  • Comment
The city is considering offering a Bronx man a $10,000 settlement offer in lawsuit claiming police used excessive force in a 2010 arrest.
The city is considering offering a Bronx man a $10,000 settlement offer in lawsuit claiming police used excessive force in a 2010 arrest. Photo Credit: File

YONKERS, N.Y. – The city is preparing to hand over thousands to a Bronx man who says he was roughed up by Yonkers police during a 2010 arrest.

City lawyers are recommending the City Council approve a $10,000 settlement offer to Lenin Sanchez, a man who filed a lawsuit against at least two officers claiming they used excessive force while taking him into custody.

On Aug. 27, 2010, officers responded to reports of a burglary in progress at a McLean Avenue home, Michael Curti, lawyer for the city of Yonkers, told the City Council Tuesday during a Rules Committee meeting.

There, police found three men, including Sanchez, in the basement of the home, Curti said.
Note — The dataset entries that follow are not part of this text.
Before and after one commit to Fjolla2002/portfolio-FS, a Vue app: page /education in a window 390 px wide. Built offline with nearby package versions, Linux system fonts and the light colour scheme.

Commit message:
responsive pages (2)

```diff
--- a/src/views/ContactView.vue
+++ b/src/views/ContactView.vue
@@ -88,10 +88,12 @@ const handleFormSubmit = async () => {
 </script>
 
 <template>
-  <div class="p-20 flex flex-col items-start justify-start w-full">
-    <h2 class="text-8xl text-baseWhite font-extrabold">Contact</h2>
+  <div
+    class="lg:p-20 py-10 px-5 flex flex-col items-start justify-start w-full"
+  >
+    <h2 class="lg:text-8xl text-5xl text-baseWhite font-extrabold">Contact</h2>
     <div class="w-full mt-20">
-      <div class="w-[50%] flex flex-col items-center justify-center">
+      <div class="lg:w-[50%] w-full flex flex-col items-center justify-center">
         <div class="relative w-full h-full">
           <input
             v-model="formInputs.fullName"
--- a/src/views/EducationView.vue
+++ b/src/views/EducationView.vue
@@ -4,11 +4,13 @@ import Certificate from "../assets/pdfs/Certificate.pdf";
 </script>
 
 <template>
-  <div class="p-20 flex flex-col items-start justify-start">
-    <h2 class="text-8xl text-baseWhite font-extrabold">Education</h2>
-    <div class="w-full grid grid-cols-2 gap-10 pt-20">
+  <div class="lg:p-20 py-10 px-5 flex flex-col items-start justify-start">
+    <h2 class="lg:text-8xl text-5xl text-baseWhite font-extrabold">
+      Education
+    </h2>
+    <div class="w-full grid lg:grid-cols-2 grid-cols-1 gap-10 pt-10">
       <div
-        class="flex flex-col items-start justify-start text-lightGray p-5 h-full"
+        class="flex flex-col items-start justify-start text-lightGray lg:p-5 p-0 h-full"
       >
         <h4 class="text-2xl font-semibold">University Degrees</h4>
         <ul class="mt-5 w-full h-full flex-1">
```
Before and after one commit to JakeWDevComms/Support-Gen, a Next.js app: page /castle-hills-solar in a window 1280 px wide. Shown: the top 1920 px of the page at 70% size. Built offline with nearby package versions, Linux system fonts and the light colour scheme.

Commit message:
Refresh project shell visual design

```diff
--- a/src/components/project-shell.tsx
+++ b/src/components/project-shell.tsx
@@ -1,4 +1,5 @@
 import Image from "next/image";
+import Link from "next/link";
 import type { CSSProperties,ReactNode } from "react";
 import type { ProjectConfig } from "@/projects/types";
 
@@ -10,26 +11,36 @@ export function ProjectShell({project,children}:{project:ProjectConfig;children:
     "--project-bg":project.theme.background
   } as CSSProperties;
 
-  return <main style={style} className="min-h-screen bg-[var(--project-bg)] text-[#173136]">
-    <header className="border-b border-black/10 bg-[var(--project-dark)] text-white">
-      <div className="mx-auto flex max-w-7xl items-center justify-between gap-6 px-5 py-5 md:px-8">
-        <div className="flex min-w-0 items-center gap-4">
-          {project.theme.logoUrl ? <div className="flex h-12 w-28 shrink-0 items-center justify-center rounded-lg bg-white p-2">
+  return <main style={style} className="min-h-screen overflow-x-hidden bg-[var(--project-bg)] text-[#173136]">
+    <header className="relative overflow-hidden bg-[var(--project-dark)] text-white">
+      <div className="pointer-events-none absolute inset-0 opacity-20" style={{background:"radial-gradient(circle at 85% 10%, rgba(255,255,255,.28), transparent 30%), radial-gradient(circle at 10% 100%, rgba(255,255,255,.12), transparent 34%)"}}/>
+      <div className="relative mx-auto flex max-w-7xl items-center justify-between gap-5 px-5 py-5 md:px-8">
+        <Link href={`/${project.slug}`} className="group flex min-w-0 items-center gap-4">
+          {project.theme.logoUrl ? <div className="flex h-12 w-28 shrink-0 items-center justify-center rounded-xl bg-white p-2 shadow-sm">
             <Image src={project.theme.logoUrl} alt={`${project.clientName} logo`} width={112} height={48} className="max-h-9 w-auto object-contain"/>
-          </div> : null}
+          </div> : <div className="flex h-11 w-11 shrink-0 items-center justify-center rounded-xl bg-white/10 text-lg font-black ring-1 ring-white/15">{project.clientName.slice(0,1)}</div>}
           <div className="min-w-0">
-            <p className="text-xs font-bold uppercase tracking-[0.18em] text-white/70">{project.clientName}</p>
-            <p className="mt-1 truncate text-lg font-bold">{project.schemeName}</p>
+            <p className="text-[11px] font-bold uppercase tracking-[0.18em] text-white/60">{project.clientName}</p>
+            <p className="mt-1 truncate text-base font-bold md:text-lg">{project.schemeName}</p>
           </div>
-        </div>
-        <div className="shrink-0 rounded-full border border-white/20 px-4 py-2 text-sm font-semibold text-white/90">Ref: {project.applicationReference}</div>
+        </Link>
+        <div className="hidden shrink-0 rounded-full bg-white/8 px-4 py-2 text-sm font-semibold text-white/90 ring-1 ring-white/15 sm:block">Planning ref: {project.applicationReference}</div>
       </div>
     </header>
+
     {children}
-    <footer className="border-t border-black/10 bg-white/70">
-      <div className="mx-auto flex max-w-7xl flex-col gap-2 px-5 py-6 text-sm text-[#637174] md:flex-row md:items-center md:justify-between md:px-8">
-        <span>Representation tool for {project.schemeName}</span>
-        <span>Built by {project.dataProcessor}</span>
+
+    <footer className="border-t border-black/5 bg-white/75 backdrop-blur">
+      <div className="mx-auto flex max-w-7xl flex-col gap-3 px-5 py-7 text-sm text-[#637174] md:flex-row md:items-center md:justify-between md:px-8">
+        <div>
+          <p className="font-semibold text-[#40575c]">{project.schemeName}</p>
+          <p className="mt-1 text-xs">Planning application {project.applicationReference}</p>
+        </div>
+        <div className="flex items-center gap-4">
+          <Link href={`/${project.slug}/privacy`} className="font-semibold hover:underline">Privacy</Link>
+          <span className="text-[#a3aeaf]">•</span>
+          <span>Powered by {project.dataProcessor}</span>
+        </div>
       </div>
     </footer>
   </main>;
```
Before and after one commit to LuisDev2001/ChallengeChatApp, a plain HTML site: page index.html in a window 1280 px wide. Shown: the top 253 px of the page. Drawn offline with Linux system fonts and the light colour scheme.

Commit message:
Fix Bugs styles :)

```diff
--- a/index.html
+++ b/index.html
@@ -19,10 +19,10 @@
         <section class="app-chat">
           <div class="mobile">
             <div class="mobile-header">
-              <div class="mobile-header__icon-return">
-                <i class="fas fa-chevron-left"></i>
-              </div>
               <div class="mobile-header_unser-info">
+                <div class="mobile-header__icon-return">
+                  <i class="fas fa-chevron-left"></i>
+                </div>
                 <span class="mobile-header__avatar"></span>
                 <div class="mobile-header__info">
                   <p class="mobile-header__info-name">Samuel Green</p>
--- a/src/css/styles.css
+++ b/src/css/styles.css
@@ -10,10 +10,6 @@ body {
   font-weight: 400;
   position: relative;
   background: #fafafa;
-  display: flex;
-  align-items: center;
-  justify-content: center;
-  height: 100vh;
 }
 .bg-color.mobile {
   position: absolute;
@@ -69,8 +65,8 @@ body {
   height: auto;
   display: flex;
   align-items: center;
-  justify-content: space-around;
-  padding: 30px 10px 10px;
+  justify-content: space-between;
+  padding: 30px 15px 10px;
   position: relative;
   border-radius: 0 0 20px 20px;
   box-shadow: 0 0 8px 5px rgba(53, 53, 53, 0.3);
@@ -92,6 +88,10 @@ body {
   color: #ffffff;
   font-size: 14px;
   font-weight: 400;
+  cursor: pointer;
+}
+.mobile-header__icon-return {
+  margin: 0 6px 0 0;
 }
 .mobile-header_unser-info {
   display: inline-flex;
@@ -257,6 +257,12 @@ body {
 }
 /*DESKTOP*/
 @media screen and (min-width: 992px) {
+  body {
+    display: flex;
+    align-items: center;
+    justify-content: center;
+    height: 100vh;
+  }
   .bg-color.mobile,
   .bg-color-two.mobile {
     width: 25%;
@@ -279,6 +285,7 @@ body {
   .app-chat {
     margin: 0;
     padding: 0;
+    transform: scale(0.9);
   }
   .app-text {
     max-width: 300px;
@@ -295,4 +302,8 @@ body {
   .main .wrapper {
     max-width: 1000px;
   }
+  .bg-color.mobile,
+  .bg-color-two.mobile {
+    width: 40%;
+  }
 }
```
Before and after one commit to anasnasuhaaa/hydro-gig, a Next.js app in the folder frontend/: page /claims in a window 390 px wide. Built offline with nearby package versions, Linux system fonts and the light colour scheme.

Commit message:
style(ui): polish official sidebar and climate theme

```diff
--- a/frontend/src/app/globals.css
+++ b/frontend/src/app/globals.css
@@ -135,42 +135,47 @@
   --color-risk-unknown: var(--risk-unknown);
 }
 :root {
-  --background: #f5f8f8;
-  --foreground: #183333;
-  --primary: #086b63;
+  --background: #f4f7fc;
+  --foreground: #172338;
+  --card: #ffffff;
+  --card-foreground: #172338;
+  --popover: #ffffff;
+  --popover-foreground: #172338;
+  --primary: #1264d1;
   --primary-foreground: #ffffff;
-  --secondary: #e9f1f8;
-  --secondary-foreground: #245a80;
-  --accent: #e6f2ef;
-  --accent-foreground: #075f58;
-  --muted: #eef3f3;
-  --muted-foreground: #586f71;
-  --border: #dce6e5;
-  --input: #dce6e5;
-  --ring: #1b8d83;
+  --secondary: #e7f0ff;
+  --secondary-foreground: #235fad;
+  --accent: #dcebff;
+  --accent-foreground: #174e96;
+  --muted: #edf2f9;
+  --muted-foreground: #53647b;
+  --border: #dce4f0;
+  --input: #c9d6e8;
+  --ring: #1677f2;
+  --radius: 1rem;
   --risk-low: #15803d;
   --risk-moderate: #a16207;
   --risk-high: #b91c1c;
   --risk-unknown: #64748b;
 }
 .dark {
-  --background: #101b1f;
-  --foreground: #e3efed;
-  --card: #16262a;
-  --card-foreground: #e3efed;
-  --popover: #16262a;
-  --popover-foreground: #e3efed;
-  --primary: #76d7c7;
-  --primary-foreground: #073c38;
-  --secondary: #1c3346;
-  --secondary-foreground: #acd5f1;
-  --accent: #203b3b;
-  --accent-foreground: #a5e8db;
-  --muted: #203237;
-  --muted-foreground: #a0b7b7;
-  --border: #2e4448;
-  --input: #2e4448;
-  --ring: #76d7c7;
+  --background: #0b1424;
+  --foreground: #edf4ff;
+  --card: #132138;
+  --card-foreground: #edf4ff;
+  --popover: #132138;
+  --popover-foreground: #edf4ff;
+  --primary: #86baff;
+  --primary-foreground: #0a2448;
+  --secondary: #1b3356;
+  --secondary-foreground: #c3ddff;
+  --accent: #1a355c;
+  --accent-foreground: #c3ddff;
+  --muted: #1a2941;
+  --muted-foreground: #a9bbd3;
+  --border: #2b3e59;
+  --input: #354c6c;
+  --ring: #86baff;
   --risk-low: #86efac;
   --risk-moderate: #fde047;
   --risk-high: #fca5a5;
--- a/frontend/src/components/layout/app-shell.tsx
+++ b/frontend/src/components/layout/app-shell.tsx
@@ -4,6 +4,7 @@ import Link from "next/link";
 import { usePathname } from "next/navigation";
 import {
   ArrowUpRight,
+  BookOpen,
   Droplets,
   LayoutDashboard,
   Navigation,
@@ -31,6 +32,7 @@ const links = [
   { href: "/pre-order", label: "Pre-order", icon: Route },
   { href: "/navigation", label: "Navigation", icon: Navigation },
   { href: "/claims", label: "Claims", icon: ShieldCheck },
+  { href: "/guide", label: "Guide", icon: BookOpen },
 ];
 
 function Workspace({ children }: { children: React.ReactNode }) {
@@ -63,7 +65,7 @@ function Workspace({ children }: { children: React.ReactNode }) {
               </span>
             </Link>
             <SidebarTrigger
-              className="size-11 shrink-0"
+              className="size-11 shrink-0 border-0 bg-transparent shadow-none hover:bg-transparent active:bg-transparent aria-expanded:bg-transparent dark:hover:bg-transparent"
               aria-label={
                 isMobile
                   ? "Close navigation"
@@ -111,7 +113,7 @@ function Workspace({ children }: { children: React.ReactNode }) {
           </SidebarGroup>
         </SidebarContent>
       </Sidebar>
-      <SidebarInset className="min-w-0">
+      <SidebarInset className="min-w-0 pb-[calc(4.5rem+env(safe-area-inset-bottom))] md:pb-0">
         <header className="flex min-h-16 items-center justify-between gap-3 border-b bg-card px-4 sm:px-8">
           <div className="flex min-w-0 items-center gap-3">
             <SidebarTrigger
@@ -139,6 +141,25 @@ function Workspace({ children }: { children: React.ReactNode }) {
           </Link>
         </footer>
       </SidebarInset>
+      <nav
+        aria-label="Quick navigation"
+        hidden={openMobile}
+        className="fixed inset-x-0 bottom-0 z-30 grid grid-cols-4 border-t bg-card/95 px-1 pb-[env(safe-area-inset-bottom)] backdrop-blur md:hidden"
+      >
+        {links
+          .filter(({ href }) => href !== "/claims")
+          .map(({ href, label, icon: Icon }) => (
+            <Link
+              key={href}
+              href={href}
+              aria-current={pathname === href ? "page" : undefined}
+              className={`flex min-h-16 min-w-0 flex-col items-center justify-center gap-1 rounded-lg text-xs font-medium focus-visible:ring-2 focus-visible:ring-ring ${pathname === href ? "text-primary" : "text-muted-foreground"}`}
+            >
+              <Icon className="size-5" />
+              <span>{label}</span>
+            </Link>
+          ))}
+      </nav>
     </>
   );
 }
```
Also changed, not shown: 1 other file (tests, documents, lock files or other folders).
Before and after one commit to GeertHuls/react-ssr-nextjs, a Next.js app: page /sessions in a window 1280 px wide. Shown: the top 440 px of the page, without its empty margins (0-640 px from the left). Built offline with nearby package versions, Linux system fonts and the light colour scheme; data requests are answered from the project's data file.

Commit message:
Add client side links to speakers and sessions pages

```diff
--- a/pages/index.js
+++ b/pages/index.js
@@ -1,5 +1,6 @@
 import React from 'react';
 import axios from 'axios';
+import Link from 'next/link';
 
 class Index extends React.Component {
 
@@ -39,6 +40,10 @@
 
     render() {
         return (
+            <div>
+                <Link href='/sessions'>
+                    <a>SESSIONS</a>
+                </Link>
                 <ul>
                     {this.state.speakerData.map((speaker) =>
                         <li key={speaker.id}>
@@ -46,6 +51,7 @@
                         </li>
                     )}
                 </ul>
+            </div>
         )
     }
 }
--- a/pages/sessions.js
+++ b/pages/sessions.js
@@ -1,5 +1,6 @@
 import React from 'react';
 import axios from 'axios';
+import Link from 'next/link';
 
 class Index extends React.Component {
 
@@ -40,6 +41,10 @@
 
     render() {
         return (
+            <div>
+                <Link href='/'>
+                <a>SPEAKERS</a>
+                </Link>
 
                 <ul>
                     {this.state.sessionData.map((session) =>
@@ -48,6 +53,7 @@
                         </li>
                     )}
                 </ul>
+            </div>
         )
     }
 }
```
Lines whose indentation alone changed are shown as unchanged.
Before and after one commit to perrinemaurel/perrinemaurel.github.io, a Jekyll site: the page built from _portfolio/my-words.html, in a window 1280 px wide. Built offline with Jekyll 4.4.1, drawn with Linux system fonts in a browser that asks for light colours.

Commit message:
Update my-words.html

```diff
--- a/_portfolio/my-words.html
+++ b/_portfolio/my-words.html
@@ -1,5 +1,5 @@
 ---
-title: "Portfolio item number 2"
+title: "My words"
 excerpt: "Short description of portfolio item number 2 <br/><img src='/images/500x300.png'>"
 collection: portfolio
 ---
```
Sanchez said he hid behind a garbage can before officers from the canine unit released the police dog.

In a lawsuit filed in United States District Court, Sanchez says the dog “savagely clawed and bit” him at the order of the officers.  Sanchez said he curled up into a ball while “officers stomped and kicked him in the head, shoulders and back,” court documents say.

Sanchez said he was also hit over the head with an unidentified object, suffering a gash to the head.

The city’s lawyer said Tuesday Sanchez was taken to the hospital, where he was treated for multiple bite wounds and given 10 stitches for the head wound.  Sanchez later pled guilty to second-degree obstruction of governmental administration in relation to the incident, court records show.

His lawyer did not return request for comment but the lawsuit says Sanchez was seeking unspecified damages from the officers for using excessive force.

The City Council is expected to vote on the proposed settlement offer at next week’s meeting.

On Tuesday, City Council President Chuck Lesnick noted that the incident happened before current Police Commissioner Charles Gardner took over the top spot in the department in January of 2012.

“It appears that the new commissioner has taken some steps and there are fewer of these things percolating through the system,” Lesnick said at the meeting.

  • Comment

Comments